_PROBLEM STATEMENT:_
Below are some records. Pull every line that contains the word "PostActions".

Collected data entries:
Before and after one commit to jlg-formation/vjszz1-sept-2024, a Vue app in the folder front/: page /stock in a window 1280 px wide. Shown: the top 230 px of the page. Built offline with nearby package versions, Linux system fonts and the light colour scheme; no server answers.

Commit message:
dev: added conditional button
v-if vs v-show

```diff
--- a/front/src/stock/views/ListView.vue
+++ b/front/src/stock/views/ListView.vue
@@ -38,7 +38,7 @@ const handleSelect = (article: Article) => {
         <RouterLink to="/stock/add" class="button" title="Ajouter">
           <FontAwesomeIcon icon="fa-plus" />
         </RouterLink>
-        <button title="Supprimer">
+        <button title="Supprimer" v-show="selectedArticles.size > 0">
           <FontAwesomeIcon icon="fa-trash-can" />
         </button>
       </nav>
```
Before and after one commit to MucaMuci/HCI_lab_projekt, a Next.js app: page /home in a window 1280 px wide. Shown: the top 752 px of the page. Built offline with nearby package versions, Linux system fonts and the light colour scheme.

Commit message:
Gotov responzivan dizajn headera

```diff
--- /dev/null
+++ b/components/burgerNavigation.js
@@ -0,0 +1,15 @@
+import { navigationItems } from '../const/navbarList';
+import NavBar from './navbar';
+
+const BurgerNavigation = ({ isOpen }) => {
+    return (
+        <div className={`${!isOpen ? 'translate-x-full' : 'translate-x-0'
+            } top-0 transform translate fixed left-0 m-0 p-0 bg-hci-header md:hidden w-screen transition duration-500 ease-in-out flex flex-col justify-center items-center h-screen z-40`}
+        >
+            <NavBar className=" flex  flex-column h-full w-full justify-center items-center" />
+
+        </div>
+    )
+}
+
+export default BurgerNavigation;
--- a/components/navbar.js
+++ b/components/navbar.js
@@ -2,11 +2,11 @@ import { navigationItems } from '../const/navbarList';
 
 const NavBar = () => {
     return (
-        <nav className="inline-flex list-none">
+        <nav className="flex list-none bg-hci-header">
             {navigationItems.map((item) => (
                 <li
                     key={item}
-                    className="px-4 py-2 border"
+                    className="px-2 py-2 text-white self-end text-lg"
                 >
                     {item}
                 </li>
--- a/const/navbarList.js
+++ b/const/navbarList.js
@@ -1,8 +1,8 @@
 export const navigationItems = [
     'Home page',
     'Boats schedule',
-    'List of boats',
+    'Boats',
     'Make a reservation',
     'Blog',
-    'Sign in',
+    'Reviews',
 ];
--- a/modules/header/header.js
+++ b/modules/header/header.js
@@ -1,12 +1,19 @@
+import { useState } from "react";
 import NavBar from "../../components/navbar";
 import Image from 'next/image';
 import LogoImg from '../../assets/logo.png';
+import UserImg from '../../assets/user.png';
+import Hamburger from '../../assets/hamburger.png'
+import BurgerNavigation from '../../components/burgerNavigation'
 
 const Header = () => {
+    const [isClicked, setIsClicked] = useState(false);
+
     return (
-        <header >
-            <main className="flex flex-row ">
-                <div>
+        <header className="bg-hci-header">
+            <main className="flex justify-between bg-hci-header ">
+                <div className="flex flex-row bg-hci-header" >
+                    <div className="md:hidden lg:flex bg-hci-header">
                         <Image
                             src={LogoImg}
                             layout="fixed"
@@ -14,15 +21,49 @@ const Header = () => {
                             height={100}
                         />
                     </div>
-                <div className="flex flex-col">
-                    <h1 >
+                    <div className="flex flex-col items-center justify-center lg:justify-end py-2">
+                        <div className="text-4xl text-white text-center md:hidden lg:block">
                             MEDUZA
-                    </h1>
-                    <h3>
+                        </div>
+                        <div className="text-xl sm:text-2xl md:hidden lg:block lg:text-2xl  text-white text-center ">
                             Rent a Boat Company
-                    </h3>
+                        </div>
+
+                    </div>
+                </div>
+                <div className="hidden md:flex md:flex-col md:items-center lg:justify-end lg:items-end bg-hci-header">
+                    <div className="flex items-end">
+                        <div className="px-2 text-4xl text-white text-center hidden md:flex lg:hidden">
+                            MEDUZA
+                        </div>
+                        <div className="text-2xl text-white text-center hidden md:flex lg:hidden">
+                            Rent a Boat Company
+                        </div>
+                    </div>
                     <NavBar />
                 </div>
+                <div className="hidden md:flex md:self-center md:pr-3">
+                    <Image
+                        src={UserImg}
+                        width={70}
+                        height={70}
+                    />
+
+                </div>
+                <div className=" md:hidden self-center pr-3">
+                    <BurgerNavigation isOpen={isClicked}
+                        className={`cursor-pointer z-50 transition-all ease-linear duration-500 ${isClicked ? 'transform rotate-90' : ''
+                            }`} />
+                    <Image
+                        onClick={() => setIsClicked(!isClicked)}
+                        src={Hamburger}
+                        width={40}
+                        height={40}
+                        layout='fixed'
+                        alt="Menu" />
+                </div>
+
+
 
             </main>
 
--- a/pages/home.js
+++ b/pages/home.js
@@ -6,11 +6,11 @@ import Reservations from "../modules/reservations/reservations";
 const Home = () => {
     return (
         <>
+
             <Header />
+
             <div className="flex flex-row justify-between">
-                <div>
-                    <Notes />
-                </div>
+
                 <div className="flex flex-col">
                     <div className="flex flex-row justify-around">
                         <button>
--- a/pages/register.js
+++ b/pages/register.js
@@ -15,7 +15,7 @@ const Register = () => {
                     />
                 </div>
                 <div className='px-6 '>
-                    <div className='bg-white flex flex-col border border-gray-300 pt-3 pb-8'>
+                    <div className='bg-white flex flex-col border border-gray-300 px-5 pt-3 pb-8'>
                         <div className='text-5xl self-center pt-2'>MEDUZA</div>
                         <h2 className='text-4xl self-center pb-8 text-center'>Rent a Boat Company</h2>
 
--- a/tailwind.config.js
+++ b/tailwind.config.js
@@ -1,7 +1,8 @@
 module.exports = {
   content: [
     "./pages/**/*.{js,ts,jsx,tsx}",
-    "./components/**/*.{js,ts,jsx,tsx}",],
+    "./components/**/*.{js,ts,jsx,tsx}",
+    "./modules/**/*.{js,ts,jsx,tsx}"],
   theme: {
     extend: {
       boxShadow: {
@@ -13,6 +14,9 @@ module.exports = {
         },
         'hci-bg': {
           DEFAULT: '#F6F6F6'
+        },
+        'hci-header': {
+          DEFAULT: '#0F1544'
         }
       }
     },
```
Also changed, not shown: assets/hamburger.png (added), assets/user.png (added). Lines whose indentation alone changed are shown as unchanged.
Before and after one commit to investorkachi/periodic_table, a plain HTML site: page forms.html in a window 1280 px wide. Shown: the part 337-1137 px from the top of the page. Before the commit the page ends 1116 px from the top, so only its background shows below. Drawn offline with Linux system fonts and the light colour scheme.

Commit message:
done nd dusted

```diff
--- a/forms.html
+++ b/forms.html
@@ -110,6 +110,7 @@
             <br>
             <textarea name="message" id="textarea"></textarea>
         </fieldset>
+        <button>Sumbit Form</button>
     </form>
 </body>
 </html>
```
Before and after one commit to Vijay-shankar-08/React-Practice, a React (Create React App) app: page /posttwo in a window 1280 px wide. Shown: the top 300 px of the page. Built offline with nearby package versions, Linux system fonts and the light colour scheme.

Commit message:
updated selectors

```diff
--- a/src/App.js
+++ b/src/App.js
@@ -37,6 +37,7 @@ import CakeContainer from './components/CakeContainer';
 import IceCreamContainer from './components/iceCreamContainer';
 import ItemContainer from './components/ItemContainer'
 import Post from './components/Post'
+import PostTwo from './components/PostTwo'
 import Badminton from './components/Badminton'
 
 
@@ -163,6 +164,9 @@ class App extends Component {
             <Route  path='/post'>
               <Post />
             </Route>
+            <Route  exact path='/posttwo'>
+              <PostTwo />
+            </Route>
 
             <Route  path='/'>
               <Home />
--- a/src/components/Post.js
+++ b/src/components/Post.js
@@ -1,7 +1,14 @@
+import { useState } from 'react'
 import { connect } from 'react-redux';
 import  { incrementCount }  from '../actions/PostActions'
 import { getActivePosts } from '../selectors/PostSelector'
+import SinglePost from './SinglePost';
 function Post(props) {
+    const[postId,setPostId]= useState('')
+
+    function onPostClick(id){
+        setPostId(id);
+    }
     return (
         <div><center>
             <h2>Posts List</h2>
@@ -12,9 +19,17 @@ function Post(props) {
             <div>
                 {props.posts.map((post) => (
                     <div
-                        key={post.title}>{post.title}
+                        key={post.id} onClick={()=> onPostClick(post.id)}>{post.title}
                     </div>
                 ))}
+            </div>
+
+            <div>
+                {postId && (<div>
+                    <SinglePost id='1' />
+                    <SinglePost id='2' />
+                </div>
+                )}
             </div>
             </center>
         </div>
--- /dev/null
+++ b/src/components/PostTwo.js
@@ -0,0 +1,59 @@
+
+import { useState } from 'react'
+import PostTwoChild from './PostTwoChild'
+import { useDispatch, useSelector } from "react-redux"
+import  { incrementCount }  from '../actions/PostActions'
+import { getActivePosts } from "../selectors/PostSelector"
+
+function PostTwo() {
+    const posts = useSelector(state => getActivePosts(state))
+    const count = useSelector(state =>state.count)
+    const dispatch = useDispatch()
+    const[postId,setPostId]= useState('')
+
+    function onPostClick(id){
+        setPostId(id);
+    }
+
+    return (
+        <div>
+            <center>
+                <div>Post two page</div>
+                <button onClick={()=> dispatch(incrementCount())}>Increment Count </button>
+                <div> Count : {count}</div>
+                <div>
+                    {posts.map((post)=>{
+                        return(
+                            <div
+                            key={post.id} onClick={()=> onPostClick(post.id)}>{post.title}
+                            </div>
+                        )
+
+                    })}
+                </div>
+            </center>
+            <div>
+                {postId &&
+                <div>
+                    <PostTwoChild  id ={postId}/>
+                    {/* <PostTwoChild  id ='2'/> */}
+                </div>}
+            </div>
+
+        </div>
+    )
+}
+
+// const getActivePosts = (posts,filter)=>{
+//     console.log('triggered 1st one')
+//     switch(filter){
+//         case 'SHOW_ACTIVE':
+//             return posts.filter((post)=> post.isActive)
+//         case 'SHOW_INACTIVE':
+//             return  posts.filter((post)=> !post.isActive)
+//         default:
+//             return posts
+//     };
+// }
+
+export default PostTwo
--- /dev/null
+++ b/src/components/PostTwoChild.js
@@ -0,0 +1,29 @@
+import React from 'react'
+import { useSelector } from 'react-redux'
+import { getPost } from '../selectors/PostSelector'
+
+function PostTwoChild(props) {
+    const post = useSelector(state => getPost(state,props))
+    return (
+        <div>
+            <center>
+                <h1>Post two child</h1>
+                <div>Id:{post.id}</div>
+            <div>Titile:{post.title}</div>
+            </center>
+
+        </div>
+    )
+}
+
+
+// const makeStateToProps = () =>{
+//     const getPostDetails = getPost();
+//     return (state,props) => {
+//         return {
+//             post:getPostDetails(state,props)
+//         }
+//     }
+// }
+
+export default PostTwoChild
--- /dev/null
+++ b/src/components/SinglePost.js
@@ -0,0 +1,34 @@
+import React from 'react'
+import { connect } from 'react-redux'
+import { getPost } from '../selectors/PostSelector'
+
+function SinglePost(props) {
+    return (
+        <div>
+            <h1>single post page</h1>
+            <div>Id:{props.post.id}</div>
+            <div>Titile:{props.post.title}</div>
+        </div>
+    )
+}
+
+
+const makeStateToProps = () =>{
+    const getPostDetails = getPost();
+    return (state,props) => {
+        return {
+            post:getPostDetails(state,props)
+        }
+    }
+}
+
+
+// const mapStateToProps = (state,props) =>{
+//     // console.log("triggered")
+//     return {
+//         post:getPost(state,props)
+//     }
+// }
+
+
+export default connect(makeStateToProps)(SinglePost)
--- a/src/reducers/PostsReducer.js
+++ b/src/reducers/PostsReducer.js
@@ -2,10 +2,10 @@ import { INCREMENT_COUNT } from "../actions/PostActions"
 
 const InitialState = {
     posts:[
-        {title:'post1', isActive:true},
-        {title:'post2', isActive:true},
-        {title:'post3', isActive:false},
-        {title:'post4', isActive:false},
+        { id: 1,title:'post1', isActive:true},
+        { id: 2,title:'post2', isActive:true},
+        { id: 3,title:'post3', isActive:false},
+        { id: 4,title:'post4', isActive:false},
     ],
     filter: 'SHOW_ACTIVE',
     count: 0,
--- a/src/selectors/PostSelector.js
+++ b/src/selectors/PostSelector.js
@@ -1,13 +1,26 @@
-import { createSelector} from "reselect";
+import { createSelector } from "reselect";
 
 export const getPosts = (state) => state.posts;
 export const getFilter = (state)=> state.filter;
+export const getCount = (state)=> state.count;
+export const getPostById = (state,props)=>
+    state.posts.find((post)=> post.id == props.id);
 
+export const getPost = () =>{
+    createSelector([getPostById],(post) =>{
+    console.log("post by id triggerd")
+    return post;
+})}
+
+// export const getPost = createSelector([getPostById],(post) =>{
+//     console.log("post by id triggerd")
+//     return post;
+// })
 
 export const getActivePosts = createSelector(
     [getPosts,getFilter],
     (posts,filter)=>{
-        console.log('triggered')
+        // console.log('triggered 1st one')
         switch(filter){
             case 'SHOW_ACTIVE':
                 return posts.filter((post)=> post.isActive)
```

_OUTPUT OF THE EXERCISE:_
 import  { incrementCount }  from '../actions/PostActions'
+import  { incrementCount }  from '../actions/PostActions'
@@ -2,10 +2,10 @@ import { INCREMENT_COUNT } from "../actions/PostActions"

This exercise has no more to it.